### Exercise aim
Each line of the data below that includes the string "RAP会在编译时检测" must be copied.
== Segment start ==
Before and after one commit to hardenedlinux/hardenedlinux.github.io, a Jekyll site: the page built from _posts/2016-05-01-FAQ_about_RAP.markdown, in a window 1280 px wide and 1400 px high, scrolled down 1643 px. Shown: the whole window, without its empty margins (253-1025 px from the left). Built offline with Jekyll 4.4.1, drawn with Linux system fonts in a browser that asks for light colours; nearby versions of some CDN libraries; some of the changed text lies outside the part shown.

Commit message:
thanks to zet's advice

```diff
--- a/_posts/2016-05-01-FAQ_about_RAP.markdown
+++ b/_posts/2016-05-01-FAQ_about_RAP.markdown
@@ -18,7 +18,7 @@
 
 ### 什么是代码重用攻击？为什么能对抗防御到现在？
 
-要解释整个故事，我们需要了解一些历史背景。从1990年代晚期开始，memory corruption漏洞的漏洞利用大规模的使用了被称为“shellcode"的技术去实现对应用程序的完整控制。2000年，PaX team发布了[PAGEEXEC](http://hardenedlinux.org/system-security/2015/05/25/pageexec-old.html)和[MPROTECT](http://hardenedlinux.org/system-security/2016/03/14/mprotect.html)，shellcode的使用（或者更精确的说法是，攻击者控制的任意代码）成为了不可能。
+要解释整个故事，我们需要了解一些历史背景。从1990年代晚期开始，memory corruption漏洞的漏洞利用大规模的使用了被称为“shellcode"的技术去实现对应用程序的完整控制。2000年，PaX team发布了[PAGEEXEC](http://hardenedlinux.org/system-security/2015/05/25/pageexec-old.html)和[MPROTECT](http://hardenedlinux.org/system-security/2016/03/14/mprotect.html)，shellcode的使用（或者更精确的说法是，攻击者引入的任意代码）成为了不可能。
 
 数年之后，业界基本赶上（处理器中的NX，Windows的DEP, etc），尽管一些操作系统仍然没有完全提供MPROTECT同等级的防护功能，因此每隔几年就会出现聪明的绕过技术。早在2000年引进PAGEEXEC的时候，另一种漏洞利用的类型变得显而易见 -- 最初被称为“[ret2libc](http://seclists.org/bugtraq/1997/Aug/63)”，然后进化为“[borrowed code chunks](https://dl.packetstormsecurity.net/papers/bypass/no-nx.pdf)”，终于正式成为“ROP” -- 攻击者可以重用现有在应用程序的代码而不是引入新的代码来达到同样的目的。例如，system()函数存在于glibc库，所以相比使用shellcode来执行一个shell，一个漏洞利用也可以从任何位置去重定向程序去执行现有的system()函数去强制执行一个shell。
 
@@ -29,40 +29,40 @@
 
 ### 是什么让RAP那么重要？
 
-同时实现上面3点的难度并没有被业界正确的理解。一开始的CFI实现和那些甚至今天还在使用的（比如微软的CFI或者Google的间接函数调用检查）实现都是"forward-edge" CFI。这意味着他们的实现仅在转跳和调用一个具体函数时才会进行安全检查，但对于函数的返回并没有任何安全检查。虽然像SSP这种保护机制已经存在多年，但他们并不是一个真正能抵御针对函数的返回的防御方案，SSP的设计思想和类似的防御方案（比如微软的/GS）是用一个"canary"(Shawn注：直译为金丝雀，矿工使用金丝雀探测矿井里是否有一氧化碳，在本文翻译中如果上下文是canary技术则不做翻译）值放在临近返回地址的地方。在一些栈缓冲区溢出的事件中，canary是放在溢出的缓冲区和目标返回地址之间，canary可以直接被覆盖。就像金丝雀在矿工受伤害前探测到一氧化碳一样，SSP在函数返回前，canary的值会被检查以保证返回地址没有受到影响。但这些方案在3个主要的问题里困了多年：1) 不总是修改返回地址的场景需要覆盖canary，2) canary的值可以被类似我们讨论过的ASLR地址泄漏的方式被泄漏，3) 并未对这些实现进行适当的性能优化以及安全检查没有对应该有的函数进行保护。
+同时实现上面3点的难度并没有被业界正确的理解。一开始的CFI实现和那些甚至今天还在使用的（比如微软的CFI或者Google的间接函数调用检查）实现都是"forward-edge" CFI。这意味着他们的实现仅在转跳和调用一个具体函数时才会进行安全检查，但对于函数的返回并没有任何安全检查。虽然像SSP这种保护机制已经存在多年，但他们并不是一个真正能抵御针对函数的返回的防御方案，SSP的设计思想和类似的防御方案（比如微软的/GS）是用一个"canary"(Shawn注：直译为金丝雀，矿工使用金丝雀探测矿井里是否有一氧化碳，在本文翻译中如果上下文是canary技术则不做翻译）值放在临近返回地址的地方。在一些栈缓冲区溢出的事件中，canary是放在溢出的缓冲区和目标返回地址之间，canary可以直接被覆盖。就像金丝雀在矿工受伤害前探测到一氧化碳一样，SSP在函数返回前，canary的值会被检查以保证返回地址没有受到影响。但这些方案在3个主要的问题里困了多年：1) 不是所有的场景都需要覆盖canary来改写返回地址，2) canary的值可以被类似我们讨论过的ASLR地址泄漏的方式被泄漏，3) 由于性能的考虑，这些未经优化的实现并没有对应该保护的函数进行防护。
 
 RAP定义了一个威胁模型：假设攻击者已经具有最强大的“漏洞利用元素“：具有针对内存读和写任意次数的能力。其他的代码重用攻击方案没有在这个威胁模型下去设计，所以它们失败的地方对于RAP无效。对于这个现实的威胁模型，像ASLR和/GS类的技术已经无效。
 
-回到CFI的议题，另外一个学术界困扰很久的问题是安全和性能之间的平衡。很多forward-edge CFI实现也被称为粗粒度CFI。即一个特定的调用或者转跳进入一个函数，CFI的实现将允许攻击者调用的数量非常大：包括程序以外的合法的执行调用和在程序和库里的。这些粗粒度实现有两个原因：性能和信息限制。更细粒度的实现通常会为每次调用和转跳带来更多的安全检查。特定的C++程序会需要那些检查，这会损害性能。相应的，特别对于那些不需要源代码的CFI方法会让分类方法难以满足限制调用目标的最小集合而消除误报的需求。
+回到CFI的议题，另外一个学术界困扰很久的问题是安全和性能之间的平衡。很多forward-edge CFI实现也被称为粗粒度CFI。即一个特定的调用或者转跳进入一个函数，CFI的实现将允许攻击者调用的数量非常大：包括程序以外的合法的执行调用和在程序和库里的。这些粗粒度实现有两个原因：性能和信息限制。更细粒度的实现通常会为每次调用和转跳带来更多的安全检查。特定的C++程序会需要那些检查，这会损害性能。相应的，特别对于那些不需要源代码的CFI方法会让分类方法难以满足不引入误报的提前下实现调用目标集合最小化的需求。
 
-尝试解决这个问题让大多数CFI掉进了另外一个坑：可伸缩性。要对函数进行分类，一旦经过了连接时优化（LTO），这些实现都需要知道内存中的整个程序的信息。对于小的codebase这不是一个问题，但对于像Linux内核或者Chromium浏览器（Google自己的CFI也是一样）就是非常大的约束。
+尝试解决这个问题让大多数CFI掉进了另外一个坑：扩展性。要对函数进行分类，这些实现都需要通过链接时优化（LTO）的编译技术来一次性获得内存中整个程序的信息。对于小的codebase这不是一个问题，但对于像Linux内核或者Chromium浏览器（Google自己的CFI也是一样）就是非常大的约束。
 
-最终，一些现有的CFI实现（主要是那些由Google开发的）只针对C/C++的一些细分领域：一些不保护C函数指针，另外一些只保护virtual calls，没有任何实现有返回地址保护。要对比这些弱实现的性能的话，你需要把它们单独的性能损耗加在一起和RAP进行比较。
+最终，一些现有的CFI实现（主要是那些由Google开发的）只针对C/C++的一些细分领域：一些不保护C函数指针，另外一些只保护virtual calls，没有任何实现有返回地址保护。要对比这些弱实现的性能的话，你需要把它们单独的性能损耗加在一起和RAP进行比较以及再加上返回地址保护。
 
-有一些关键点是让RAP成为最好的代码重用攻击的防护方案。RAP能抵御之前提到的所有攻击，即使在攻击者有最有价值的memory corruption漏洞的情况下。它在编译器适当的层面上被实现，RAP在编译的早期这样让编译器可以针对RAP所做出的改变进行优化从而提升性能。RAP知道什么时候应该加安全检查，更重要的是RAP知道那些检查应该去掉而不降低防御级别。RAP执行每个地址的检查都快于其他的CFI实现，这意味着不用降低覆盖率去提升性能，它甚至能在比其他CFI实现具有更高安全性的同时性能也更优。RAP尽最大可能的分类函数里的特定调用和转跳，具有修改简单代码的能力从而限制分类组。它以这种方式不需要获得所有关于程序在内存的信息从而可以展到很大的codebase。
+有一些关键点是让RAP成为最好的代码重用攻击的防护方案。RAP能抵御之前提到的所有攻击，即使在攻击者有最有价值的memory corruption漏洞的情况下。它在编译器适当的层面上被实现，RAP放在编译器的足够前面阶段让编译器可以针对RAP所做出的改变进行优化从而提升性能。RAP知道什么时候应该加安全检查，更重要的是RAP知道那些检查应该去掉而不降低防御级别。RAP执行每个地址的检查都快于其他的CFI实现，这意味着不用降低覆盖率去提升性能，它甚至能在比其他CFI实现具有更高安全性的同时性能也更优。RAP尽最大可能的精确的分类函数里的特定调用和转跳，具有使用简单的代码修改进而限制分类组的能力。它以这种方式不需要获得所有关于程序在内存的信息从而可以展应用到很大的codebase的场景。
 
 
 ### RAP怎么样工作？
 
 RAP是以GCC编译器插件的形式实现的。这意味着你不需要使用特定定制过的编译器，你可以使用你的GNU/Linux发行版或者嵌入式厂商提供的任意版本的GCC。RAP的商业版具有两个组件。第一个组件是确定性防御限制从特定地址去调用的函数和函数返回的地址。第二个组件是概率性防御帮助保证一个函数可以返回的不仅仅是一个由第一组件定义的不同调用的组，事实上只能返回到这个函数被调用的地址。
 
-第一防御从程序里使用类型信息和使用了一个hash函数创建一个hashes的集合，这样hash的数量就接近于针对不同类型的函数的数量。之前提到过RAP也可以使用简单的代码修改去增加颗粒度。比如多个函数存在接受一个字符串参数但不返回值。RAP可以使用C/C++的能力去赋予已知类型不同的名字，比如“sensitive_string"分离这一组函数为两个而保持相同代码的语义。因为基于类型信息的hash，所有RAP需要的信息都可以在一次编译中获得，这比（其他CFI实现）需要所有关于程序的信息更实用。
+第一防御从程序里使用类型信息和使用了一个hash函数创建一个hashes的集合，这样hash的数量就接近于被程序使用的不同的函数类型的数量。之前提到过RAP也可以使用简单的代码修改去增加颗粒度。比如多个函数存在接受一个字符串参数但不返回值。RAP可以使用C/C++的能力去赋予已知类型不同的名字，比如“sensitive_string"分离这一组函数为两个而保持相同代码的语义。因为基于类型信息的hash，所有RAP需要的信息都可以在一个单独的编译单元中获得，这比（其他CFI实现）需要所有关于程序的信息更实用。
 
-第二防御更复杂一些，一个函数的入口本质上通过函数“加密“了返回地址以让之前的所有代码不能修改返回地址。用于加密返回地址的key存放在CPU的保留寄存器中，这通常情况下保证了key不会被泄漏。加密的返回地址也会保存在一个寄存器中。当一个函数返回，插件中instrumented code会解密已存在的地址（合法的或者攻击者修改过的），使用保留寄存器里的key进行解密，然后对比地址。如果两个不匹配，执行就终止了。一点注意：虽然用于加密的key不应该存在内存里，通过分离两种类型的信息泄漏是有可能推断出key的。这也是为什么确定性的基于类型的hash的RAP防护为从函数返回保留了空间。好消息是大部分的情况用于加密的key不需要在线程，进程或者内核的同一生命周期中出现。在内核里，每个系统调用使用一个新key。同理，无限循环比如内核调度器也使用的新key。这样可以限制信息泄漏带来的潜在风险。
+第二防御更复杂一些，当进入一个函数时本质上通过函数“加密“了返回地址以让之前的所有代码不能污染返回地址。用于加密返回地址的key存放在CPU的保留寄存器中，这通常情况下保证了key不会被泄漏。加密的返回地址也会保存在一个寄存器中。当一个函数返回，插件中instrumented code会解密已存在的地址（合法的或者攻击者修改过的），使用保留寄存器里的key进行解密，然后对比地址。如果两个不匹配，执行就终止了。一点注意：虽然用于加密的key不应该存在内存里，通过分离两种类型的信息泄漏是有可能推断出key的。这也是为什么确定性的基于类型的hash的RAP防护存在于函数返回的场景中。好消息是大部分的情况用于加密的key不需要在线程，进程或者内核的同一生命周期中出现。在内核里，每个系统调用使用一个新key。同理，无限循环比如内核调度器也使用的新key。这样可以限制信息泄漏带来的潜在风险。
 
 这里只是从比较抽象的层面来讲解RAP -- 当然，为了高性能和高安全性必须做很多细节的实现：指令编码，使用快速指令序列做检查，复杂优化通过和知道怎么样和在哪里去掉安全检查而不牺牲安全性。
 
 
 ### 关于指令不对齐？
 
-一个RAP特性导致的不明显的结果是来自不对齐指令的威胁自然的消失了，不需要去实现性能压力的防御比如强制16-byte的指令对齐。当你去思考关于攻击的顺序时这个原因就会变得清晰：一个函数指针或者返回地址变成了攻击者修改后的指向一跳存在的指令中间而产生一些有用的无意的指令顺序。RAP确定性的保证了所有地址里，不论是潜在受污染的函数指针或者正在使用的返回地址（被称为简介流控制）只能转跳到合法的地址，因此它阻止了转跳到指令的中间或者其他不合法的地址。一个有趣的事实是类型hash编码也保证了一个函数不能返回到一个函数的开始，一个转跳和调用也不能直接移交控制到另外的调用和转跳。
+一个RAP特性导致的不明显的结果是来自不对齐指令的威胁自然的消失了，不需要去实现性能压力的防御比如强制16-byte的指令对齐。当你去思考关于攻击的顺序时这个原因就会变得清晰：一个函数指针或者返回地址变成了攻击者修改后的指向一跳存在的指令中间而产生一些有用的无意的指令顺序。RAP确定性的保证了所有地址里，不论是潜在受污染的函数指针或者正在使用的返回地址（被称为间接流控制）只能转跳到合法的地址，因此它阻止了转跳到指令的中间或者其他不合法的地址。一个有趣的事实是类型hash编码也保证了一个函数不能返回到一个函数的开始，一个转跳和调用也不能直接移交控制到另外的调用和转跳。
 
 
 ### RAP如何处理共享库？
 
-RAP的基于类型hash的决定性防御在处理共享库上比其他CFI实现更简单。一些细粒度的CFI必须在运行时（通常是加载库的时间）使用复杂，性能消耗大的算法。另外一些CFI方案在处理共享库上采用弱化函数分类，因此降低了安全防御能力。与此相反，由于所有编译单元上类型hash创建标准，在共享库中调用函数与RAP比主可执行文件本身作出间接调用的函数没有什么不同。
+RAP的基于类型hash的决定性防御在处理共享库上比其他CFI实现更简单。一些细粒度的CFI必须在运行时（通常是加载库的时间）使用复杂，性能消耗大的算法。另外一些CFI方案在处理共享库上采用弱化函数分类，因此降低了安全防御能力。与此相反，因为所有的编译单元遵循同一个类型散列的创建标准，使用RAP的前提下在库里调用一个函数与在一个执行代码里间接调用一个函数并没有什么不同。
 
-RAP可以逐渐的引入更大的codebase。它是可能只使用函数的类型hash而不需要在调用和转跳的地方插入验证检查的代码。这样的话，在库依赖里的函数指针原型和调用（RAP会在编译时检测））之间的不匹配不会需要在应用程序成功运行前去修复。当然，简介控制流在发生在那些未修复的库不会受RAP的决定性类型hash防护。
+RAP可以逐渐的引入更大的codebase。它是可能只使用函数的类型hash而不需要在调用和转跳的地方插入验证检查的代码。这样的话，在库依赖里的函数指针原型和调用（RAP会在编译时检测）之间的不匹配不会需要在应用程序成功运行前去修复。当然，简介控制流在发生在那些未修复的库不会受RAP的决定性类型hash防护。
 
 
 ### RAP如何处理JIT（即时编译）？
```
== Segment end ==
### Finished exercise
-RAP可以逐渐的引入更大的codebase。它是可能只使用函数的类型hash而不需要在调用和转跳的地方插入验证检查的代码。这样的话，在库依赖里的函数指针原型和调用（RAP会在编译时检测））之间的不匹配不会需要在应用程序成功运行前去修复。当然，简介控制流在发生在那些未修复的库不会受RAP的决定性类型hash防护。
+RAP可以逐渐的引入更大的codebase。它是可能只使用函数的类型hash而不需要在调用和转跳的地方插入验证检查的代码。这样的话，在库依赖里的函数指针原型和调用（RAP会在编译时检测）之间的不匹配不会需要在应用程序成功运行前去修复。当然，简介控制流在发生在那些未修复的库不会受RAP的决定性类型hash防护。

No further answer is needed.